#### Source records
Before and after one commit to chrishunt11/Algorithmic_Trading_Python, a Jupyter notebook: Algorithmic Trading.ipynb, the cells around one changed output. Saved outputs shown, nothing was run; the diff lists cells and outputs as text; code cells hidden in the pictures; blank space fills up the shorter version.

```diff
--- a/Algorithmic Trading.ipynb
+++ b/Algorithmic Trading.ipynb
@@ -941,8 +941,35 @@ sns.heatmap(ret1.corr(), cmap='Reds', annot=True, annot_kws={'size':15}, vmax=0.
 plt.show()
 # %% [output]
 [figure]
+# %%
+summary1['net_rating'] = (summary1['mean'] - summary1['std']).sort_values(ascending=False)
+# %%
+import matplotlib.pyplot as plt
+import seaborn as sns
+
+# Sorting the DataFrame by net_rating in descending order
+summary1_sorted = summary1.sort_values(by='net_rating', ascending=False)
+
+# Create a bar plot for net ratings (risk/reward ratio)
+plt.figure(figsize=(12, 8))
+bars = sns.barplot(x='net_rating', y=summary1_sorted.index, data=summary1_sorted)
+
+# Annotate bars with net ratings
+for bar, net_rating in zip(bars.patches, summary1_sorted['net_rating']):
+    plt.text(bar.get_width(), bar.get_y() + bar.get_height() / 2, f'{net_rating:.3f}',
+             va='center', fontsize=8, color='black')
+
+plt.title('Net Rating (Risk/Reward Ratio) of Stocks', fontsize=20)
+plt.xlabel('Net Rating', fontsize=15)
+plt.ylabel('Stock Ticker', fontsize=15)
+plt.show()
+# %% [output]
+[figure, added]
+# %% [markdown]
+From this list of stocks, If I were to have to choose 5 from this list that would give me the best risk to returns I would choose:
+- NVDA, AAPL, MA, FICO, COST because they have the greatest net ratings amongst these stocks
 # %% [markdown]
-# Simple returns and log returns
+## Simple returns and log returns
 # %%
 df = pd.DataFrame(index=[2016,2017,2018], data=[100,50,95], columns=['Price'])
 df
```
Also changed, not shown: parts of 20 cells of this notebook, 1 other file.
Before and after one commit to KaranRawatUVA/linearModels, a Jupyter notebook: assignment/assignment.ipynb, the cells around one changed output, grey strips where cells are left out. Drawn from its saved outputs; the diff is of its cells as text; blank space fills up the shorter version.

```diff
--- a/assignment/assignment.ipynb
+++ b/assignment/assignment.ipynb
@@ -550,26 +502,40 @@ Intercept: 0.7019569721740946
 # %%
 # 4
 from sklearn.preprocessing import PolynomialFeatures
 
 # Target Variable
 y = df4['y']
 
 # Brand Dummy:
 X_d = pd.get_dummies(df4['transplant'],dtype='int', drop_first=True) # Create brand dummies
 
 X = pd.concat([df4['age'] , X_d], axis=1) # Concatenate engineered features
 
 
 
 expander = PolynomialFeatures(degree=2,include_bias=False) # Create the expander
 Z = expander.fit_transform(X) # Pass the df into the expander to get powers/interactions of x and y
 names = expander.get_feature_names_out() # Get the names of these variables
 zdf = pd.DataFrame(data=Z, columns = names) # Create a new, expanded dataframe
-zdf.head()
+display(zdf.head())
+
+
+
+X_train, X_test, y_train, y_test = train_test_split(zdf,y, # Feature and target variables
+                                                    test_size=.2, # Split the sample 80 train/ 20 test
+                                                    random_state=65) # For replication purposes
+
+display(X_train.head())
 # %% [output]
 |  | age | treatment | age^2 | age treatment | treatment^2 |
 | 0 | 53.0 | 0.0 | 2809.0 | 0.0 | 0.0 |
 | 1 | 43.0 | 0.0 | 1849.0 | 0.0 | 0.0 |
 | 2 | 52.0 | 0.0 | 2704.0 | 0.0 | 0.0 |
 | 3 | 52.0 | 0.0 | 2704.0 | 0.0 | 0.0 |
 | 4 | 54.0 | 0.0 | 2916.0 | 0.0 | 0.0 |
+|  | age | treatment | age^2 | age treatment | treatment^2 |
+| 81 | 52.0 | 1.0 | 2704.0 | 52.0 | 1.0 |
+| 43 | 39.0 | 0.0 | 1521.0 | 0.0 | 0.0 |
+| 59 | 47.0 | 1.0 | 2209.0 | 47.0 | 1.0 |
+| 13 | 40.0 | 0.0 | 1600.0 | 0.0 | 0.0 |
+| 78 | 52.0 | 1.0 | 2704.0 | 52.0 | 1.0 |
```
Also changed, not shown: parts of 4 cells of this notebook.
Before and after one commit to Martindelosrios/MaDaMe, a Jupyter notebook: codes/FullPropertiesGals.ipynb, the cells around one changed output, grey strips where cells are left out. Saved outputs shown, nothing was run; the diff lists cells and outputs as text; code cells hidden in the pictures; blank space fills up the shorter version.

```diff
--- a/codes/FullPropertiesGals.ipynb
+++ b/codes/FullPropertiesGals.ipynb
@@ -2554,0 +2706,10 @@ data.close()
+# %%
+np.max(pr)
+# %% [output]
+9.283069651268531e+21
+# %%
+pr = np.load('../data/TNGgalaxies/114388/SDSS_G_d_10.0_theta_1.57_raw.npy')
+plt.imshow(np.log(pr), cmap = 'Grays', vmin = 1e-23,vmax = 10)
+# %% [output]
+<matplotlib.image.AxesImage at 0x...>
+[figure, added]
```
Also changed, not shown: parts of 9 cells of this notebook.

#### What you should do
When you answer, repeat every record exactly, omitting nothing.

#### Exercise output
Before and after one commit to chrishunt11/Algorithmic_Trading_Python, a Jupyter notebook: Algorithmic Trading.ipynb, the cells around one changed output. Saved outputs shown, nothing was run; the diff lists cells and outputs as text; code cells hidden in the pictures; blank space fills up the shorter version.

```diff
--- a/Algorithmic Trading.ipynb
+++ b/Algorithmic Trading.ipynb
@@ -941,8 +941,35 @@ sns.heatmap(ret1.corr(), cmap='Reds', annot=True, annot_kws={'size':15}, vmax=0.
 plt.show()
 # %% [output]
 [figure]
+# %%
+summary1['net_rating'] = (summary1['mean'] - summary1['std']).sort_values(ascending=False)
+# %%
+import matplotlib.pyplot as plt
+import seaborn as sns
+
+# Sorting the DataFrame by net_rating in descending order
+summary1_sorted = summary1.sort_values(by='net_rating', ascending=False)
+
+# Create a bar plot for net ratings (risk/reward ratio)
+plt.figure(figsize=(12, 8))
+bars = sns.barplot(x='net_rating', y=summary1_sorted.index, data=summary1_sorted)
+
+# Annotate bars with net ratings
+for bar, net_rating in zip(bars.patches, summary1_sorted['net_rating']):
+    plt.text(bar.get_width(), bar.get_y() + bar.get_height() / 2, f'{net_rating:.3f}',
+             va='center', fontsize=8, color='black')
+
+plt.title('Net Rating (Risk/Reward Ratio) of Stocks', fontsize=20)
+plt.xlabel('Net Rating', fontsize=15)
+plt.ylabel('Stock Ticker', fontsize=15)
+plt.show()
+# %% [output]
+[figure, added]
+# %% [markdown]
+From this list of stocks, If I were to have to choose 5 from this list that would give me the best risk to returns I would choose:
+- NVDA, AAPL, MA, FICO, COST because they have the greatest net ratings amongst these stocks
 # %% [markdown]
-# Simple returns and log returns
+## Simple returns and log returns
 # %%
 df = pd.DataFrame(index=[2016,2017,2018], data=[100,50,95], columns=['Price'])
 df
```
Also changed, not shown: parts of 20 cells of this notebook, 1 other file.
Before and after one commit to KaranRawatUVA/linearModels, a Jupyter notebook: assignment/assignment.ipynb, the cells around one changed output, grey strips where cells are left out. Drawn from its saved outputs; the diff is of its cells as text; blank space fills up the shorter version.

```diff
--- a/assignment/assignment.ipynb
+++ b/assignment/assignment.ipynb
@@ -550,26 +502,40 @@ Intercept: 0.7019569721740946
 # %%
 # 4
 from sklearn.preprocessing import PolynomialFeatures
 
 # Target Variable
 y = df4['y']
 
 # Brand Dummy:
 X_d = pd.get_dummies(df4['transplant'],dtype='int', drop_first=True) # Create brand dummies
 
 X = pd.concat([df4['age'] , X_d], axis=1) # Concatenate engineered features
 
 
 
 expander = PolynomialFeatures(degree=2,include_bias=False) # Create the expander
 Z = expander.fit_transform(X) # Pass the df into the expander to get powers/interactions of x and y
 names = expander.get_feature_names_out() # Get the names of these variables
 zdf = pd.DataFrame(data=Z, columns = names) # Create a new, expanded dataframe
-zdf.head()
+display(zdf.head())
+
+
+
+X_train, X_test, y_train, y_test = train_test_split(zdf,y, # Feature and target variables
+                                                    test_size=.2, # Split the sample 80 train/ 20 test
+                                                    random_state=65) # For replication purposes
+
+display(X_train.head())
 # %% [output]
 |  | age | treatment | age^2 | age treatment | treatment^2 |
 | 0 | 53.0 | 0.0 | 2809.0 | 0.0 | 0.0 |
 | 1 | 43.0 | 0.0 | 1849.0 | 0.0 | 0.0 |
 | 2 | 52.0 | 0.0 | 2704.0 | 0.0 | 0.0 |
 | 3 | 52.0 | 0.0 | 2704.0 | 0.0 | 0.0 |
 | 4 | 54.0 | 0.0 | 2916.0 | 0.0 | 0.0 |
+|  | age | treatment | age^2 | age treatment | treatment^2 |
+| 81 | 52.0 | 1.0 | 2704.0 | 52.0 | 1.0 |
+| 43 | 39.0 | 0.0 | 1521.0 | 0.0 | 0.0 |
+| 59 | 47.0 | 1.0 | 2209.0 | 47.0 | 1.0 |
+| 13 | 40.0 | 0.0 | 1600.0 | 0.0 | 0.0 |
+| 78 | 52.0 | 1.0 | 2704.0 | 52.0 | 1.0 |
```
Also changed, not shown: parts of 4 cells of this notebook.
Before and after one commit to Martindelosrios/MaDaMe, a Jupyter notebook: codes/FullPropertiesGals.ipynb, the cells around one changed output, grey strips where cells are left out. Saved outputs shown, nothing was run; the diff lists cells and outputs as text; code cells hidden in the pictures; blank space fills up the shorter version.

```diff
--- a/codes/FullPropertiesGals.ipynb
+++ b/codes/FullPropertiesGals.ipynb
@@ -2554,0 +2706,10 @@ data.close()
+# %%
+np.max(pr)
+# %% [output]
+9.283069651268531e+21
+# %%
+pr = np.load('../data/TNGgalaxies/114388/SDSS_G_d_10.0_theta_1.57_raw.npy')
+plt.imshow(np.log(pr), cmap = 'Grays', vmin = 1e-23,vmax = 10)
+# %% [output]
+<matplotlib.image.AxesImage at 0x...>
+[figure, added]
```
Also changed, not shown: parts of 9 cells of this notebook.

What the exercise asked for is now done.